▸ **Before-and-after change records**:
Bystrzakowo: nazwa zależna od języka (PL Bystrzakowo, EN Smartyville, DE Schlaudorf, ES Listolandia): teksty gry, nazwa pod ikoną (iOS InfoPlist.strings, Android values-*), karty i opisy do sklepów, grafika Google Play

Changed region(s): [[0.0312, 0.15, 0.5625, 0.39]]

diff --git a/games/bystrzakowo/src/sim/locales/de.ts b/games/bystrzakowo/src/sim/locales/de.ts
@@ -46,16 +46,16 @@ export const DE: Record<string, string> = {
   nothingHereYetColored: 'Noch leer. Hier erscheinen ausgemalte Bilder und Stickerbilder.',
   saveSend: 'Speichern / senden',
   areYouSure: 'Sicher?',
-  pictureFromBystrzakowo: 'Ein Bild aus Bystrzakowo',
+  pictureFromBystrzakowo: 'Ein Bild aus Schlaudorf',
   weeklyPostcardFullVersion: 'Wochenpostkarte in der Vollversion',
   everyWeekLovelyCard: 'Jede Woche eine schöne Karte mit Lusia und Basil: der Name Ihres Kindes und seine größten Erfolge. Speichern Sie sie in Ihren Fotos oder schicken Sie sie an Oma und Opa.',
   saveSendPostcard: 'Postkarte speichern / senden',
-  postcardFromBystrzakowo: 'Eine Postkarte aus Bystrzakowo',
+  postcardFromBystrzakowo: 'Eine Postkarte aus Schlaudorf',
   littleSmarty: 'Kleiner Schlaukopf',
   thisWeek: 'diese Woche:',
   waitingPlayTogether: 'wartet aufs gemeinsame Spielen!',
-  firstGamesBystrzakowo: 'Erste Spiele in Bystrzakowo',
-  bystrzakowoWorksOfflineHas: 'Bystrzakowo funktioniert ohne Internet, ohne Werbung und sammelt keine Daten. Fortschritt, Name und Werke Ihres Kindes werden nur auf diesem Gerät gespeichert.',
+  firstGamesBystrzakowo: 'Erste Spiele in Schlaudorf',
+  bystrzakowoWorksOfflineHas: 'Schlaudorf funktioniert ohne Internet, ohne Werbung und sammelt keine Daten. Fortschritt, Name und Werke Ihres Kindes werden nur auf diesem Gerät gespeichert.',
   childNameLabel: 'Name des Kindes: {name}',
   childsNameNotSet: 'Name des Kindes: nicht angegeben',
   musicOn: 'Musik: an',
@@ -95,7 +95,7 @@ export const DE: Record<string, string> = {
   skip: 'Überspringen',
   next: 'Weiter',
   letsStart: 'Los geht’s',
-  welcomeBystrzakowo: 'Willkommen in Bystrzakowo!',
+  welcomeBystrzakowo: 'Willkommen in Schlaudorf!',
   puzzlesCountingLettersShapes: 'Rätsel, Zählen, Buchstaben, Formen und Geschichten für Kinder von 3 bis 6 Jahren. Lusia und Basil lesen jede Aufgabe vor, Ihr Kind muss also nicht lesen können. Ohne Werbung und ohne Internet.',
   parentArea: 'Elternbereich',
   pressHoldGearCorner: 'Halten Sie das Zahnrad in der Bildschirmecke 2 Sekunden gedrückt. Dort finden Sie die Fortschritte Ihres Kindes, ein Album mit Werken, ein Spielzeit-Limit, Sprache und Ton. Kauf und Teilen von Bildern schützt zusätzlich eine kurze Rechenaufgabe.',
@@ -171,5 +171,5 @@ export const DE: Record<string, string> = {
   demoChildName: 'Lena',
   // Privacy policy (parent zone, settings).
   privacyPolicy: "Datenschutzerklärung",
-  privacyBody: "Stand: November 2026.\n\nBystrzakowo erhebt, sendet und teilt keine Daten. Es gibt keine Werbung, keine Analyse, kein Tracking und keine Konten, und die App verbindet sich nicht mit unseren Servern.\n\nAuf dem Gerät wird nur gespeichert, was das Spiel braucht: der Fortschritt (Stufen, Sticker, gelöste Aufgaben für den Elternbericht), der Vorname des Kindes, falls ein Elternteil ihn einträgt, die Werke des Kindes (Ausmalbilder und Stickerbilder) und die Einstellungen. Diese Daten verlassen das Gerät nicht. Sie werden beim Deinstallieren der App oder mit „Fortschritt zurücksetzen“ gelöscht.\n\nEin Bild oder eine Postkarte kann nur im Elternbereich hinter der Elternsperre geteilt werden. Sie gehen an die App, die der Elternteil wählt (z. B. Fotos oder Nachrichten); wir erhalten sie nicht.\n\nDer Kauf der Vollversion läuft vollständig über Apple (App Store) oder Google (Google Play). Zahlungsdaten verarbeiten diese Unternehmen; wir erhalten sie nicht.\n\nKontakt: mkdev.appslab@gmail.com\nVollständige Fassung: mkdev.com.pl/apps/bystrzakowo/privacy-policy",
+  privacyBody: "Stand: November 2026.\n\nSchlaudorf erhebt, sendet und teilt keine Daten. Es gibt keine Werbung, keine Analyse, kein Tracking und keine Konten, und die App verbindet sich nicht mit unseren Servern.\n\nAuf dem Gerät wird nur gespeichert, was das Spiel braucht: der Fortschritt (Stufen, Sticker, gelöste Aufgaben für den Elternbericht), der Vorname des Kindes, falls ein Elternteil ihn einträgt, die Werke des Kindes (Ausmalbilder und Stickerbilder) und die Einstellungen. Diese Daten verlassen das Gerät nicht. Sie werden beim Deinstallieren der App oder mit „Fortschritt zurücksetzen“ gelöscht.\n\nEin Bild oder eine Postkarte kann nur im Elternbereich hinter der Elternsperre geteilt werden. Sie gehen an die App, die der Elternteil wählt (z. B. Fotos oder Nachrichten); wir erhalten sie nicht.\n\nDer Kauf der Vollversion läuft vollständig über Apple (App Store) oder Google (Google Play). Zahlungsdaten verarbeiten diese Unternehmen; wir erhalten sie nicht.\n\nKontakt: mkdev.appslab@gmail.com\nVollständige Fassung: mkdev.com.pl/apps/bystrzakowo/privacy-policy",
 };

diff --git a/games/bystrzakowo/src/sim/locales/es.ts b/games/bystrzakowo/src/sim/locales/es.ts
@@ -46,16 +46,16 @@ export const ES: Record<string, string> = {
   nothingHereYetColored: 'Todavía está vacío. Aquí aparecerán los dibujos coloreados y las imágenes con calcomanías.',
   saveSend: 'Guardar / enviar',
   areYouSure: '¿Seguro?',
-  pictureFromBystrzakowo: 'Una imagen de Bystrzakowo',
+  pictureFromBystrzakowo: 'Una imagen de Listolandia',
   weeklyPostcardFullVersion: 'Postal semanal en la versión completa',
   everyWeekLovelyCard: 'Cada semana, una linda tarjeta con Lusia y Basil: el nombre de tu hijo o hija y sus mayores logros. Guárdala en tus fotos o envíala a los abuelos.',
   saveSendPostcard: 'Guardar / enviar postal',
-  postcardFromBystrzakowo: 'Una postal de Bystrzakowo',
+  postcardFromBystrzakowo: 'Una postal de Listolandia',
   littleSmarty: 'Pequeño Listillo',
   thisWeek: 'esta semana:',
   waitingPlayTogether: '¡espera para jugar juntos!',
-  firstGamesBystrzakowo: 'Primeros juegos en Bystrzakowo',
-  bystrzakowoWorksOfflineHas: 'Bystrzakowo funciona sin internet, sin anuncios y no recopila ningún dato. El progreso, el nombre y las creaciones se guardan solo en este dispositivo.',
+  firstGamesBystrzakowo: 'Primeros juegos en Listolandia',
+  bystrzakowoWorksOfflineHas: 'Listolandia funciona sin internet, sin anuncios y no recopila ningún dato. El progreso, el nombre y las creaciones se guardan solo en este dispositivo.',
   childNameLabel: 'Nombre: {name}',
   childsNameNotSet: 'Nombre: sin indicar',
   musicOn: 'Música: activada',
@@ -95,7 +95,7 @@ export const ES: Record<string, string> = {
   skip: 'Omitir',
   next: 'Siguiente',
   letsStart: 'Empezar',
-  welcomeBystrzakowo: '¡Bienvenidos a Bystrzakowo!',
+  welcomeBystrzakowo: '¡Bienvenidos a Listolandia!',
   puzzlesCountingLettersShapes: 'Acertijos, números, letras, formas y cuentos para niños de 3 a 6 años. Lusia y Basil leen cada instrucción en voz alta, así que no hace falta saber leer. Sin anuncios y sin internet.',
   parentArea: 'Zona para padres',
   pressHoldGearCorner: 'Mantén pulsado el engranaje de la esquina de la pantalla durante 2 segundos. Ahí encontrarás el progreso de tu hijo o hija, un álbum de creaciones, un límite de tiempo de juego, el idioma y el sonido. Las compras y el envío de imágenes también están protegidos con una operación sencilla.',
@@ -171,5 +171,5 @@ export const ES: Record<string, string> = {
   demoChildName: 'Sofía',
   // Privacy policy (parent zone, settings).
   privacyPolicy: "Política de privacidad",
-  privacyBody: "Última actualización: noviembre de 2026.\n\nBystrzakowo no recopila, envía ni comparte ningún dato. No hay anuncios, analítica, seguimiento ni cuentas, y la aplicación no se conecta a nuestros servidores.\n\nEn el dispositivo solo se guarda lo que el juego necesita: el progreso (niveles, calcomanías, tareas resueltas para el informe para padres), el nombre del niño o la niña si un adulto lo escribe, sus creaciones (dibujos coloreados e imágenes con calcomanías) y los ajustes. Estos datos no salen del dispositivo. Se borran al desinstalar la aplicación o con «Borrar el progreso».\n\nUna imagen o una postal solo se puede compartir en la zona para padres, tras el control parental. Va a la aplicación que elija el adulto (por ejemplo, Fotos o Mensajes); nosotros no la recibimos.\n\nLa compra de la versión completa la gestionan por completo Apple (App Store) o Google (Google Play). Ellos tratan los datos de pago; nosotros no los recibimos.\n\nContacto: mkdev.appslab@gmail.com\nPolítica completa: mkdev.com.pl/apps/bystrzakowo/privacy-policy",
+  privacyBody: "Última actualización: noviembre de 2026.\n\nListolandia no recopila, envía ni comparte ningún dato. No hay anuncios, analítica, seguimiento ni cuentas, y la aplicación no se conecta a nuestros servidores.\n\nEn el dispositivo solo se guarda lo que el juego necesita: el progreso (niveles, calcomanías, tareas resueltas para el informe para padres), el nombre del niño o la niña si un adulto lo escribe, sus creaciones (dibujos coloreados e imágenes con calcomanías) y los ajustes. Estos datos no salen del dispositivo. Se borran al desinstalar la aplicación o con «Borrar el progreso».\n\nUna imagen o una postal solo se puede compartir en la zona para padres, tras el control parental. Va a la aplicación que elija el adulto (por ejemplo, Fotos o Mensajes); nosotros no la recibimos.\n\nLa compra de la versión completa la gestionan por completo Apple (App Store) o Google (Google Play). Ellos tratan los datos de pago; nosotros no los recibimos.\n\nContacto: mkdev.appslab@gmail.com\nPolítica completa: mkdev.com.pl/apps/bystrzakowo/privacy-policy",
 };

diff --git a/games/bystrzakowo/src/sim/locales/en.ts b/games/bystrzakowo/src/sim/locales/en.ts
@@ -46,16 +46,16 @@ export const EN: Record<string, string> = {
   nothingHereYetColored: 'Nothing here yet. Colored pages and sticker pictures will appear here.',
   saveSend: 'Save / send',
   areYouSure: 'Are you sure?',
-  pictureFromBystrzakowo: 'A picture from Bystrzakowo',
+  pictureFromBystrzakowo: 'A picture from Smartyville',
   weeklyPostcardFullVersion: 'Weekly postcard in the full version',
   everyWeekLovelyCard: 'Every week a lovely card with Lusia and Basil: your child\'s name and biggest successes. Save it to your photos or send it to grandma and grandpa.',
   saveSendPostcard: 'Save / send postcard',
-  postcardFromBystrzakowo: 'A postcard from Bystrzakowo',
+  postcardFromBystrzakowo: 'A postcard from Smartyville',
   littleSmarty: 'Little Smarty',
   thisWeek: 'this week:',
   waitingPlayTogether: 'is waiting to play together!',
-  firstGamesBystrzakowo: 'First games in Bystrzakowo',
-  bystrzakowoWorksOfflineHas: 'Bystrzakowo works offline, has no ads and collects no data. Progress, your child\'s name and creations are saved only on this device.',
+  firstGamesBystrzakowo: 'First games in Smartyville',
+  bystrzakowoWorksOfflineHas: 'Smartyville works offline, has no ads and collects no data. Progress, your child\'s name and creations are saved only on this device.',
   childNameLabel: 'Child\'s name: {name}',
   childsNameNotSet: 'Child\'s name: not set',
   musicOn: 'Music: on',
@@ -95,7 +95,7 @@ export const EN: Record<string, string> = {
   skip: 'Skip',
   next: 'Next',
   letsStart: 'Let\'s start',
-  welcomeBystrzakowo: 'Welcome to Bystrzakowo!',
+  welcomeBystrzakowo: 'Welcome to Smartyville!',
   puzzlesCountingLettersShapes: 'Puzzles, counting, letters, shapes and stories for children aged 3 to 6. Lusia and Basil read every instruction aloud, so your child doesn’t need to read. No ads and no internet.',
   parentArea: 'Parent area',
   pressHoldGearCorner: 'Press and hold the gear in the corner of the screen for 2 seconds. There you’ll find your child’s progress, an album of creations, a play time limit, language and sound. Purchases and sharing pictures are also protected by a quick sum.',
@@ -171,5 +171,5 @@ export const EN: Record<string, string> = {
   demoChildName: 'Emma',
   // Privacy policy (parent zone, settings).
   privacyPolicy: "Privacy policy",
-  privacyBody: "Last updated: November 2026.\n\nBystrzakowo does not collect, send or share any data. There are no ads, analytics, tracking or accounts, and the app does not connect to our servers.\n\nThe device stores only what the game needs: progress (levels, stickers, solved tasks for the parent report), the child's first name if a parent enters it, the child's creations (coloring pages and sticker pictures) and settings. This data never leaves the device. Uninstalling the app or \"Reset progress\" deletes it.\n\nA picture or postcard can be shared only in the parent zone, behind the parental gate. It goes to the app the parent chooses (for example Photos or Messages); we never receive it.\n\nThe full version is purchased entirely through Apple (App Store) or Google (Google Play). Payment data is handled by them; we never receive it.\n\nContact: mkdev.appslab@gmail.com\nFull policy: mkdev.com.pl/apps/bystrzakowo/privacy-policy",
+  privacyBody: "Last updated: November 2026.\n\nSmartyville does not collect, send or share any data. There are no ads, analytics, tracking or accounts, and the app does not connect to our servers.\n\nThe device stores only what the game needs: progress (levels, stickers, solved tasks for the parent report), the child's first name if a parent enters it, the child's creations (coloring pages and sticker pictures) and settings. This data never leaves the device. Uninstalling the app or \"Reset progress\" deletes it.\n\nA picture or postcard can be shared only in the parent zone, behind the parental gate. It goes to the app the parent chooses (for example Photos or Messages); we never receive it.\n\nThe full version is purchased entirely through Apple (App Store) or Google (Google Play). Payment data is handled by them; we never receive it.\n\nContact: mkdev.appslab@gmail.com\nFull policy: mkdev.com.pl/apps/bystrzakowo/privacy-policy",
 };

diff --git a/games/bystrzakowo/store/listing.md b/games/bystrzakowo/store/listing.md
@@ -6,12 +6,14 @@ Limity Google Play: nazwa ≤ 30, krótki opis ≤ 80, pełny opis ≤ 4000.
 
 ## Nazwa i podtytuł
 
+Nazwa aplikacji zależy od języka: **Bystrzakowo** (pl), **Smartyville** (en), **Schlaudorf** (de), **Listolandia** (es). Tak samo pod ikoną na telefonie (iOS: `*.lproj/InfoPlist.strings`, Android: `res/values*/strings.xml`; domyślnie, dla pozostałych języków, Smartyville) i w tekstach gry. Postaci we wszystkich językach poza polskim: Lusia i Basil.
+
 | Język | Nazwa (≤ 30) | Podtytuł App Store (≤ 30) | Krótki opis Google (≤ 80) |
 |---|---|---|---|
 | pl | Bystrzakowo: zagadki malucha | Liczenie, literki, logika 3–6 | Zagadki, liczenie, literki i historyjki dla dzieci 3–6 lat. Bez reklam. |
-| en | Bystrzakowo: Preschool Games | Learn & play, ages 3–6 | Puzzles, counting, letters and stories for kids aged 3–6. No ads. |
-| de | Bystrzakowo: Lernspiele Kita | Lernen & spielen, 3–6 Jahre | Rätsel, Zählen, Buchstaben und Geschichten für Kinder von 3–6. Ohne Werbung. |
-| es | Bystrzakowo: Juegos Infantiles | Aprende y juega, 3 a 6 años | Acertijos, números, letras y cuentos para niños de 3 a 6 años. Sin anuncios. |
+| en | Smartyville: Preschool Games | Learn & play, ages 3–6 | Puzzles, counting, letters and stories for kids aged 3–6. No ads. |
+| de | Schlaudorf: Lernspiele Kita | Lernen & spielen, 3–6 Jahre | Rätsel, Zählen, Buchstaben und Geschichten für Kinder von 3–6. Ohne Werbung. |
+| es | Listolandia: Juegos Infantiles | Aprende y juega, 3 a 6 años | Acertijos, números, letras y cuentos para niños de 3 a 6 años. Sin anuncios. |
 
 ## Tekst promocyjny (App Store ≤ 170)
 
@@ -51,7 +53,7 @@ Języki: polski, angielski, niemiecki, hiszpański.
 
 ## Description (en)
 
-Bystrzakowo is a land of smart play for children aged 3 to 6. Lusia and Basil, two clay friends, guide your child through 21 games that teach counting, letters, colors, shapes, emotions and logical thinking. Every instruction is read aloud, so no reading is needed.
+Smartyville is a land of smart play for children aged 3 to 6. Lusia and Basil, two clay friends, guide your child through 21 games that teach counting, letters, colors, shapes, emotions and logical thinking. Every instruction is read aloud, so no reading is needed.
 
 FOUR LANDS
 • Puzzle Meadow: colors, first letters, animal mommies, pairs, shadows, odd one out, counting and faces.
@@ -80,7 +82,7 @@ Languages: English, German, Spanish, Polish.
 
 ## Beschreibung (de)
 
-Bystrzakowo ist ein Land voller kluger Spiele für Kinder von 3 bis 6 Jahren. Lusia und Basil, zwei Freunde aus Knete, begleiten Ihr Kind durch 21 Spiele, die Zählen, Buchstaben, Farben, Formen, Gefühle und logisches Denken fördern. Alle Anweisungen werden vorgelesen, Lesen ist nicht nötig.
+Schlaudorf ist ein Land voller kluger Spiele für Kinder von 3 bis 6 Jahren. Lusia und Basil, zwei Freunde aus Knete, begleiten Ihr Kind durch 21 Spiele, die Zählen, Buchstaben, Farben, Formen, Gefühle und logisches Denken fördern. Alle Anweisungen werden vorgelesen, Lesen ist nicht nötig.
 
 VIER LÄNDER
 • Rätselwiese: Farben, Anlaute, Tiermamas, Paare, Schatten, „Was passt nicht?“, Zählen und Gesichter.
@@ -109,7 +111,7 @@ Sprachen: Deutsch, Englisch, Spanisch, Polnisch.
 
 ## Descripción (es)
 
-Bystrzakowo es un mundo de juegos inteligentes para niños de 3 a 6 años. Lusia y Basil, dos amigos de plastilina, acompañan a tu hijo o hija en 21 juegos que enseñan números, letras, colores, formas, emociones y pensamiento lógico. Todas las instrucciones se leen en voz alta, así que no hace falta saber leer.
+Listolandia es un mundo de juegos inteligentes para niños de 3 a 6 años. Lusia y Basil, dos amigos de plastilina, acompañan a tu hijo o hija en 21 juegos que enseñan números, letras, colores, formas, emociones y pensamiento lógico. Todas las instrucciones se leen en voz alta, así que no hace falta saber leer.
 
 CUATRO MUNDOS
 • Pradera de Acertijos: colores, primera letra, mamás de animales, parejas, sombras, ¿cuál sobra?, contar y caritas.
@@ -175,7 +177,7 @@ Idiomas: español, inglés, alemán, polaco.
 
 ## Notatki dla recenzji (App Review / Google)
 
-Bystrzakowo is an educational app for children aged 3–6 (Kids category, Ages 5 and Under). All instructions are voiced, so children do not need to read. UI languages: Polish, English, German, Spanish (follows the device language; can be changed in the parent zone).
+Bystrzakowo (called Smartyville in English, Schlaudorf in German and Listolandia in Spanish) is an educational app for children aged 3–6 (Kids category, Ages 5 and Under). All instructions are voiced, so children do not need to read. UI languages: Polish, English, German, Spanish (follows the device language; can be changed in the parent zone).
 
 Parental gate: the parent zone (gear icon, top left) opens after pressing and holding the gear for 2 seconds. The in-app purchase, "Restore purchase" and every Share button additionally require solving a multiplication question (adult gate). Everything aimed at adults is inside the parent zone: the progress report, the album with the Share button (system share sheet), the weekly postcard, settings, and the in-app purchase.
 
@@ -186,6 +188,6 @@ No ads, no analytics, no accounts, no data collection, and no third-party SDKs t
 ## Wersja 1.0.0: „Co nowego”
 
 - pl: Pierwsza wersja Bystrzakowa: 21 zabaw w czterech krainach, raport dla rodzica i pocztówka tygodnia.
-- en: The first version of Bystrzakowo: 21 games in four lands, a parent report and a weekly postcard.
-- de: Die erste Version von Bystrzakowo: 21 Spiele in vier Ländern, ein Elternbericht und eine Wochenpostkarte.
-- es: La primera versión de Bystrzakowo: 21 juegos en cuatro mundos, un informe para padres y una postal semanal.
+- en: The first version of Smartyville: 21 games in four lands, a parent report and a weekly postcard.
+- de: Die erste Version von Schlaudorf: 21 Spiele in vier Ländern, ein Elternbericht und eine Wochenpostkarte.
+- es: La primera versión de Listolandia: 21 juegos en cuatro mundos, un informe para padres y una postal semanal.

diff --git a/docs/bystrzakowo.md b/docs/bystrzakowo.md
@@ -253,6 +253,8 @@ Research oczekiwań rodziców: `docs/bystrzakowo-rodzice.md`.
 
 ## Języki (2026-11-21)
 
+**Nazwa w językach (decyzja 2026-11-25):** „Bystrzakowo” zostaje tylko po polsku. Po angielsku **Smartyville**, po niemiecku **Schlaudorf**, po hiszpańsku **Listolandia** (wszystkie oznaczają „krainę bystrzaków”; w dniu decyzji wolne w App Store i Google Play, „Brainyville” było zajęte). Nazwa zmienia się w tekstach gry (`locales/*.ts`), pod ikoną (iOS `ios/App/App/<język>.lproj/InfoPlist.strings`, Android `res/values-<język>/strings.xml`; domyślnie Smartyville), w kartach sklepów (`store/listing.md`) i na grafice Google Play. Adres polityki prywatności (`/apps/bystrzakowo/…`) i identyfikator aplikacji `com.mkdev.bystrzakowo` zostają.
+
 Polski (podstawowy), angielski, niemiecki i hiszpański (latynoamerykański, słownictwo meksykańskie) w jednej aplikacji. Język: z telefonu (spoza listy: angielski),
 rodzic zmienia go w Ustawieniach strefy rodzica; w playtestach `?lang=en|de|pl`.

▸ **Work request**:
Look through the entries and return every line where "everyWeekLovelyCard" appears.

▸ **Exercise response**:
   everyWeekLovelyCard: 'Jede Woche eine schöne Karte mit Lusia und Basil: der Name Ihres Kindes und seine größten Erfolge. Speichern Sie sie in Ihren Fotos oder schicken Sie sie an Oma und Opa.',
   everyWeekLovelyCard: 'Cada semana, una linda tarjeta con Lusia y Basil: el nombre de tu hijo o hija y sus mayores logros. Guárdala en tus fotos o envíala a los abuelos.',
   everyWeekLovelyCard: 'Every week a lovely card with Lusia and Basil: your child\'s name and biggest successes. Save it to your photos or send it to grandma and grandpa.',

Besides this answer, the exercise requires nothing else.